ISU employees must add a step to their to-do list for reserving lodging during travel in the state.
As of Jan. 1, all in-state lodging providers must complete the state Department of Public Safety's human trafficking prevention training to receive public funds for state employee lodging, conferences, meetings, banquets or any state-funded event.
The law doesn't create additional paperwork for employees. Questions can be directed to firstname.lastname@example.org.
"It impacts employees who use state funds to pay for lodging," said Heather Paris, associate vice president central finance and finance delivery. "It really focuses on general funds and state grants. This does not apply to out-of-state travel."
The law (Iowa Code 80.45A) -- which applies to all state agencies -- was passed in 2020 and impacts approximately 1,500 businesses in Iowa that pay Iowa hotel/motel taxes. If a lodging provider is not certified when state funds are used, employees will not be reimbursed for expenses.
The biggest impact will be felt by ISU Extension and Outreach staff, who frequently travel across the state, Paris said.
Airbnb and Vrbo locations must be certified because individual hosts are considered lodging providers. The law also requires compliance for conferences, meetings or banquets if the provider has lodging, regardless of whether an employee stays there.
Funds that can be used with a noncertified provider include federal sources, states other than Iowa and donations.
How to know
Determining if a lodging provider has completed certification is a mouse-click away. A website lists all certified locations across the state and is updated daily.
Procurement services is contacting all lodging providers the university has contracts with to encourage compliance. Employees who do not see their desired location on the certification list are asked to contact it and encourage compliance before making a reservation.
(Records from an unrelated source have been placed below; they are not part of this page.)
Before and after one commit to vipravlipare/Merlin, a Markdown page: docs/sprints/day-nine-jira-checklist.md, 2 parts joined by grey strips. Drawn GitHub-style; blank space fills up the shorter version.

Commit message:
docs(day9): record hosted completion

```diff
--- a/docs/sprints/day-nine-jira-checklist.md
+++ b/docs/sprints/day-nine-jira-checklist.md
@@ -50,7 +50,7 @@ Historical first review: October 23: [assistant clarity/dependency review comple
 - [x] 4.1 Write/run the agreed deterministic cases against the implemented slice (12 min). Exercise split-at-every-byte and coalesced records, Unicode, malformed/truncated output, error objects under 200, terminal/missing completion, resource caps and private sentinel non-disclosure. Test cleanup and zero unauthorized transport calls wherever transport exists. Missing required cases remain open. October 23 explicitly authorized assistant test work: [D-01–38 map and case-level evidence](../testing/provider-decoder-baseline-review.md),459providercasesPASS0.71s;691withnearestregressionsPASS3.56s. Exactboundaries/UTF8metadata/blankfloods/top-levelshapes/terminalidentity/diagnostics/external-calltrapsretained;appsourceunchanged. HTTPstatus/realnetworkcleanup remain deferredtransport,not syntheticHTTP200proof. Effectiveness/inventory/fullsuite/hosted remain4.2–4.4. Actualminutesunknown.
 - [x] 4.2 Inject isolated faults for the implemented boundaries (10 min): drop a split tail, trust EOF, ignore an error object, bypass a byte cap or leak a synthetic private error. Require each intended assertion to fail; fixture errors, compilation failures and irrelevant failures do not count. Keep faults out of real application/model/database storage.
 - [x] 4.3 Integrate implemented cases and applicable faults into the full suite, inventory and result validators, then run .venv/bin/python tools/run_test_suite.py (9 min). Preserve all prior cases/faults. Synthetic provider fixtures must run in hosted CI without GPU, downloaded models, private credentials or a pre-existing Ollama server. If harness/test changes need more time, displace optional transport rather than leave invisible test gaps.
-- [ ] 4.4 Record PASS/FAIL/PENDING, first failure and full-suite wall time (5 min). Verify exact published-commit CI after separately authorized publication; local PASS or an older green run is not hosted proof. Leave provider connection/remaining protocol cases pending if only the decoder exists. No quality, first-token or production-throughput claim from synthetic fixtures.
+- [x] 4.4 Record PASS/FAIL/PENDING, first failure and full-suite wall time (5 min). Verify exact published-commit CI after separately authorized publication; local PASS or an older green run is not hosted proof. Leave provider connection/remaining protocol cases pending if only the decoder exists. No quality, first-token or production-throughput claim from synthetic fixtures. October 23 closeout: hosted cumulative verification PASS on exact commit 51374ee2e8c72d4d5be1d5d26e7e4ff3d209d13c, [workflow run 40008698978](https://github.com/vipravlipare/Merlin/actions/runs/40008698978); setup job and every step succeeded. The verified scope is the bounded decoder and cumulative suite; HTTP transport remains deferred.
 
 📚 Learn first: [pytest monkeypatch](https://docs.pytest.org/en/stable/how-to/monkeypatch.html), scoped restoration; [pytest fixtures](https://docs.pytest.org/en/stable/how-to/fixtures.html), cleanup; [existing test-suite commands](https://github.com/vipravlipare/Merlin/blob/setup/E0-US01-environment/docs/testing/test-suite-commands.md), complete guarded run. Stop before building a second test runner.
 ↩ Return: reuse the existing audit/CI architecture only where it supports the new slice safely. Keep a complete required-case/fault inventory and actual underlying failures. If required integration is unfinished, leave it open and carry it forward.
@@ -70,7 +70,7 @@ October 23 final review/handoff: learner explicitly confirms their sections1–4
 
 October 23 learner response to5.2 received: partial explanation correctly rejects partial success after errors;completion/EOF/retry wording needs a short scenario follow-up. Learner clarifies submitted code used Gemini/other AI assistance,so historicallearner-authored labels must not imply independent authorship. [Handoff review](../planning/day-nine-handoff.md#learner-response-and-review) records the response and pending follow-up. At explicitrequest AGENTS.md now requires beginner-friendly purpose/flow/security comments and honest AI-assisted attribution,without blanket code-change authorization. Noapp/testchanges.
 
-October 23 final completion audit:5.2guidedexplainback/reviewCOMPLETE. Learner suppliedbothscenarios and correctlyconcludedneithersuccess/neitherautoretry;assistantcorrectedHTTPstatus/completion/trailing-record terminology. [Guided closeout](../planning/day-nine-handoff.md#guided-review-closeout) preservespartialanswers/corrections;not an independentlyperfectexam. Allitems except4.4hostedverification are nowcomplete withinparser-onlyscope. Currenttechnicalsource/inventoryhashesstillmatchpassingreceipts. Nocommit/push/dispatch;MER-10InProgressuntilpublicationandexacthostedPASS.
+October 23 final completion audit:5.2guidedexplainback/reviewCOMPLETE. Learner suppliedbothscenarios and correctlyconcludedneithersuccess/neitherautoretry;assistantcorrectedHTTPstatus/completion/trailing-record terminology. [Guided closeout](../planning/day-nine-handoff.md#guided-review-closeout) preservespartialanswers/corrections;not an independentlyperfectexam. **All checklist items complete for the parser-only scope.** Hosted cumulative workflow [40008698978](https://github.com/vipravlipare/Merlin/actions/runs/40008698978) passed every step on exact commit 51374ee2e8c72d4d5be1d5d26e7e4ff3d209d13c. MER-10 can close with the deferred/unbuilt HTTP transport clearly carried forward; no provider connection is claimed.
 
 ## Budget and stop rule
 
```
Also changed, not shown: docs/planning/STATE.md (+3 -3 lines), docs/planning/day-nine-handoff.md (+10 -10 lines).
The online training for employees of lodging providers began in December and is available 24/7. It consists of watching a video in English or Spanish before completing a test. Once every employee has passed the test, the state sends a certificate that providers are asked to prominently display.
All employees of the lodging provider must pass the test before certification can happen, Paris said. "Being up against the holidays made it a bit of a challenge to get to all of their employees, but more locations are being added every day," she added.
About 270 lodging providers are certified, including the Gateway Hotel and Conference Center in Ames, which the university often uses when hosting guests.
All procurement/expense specialists are being trained on the new law and are responsible for reviewing expense reports to ensure compliance.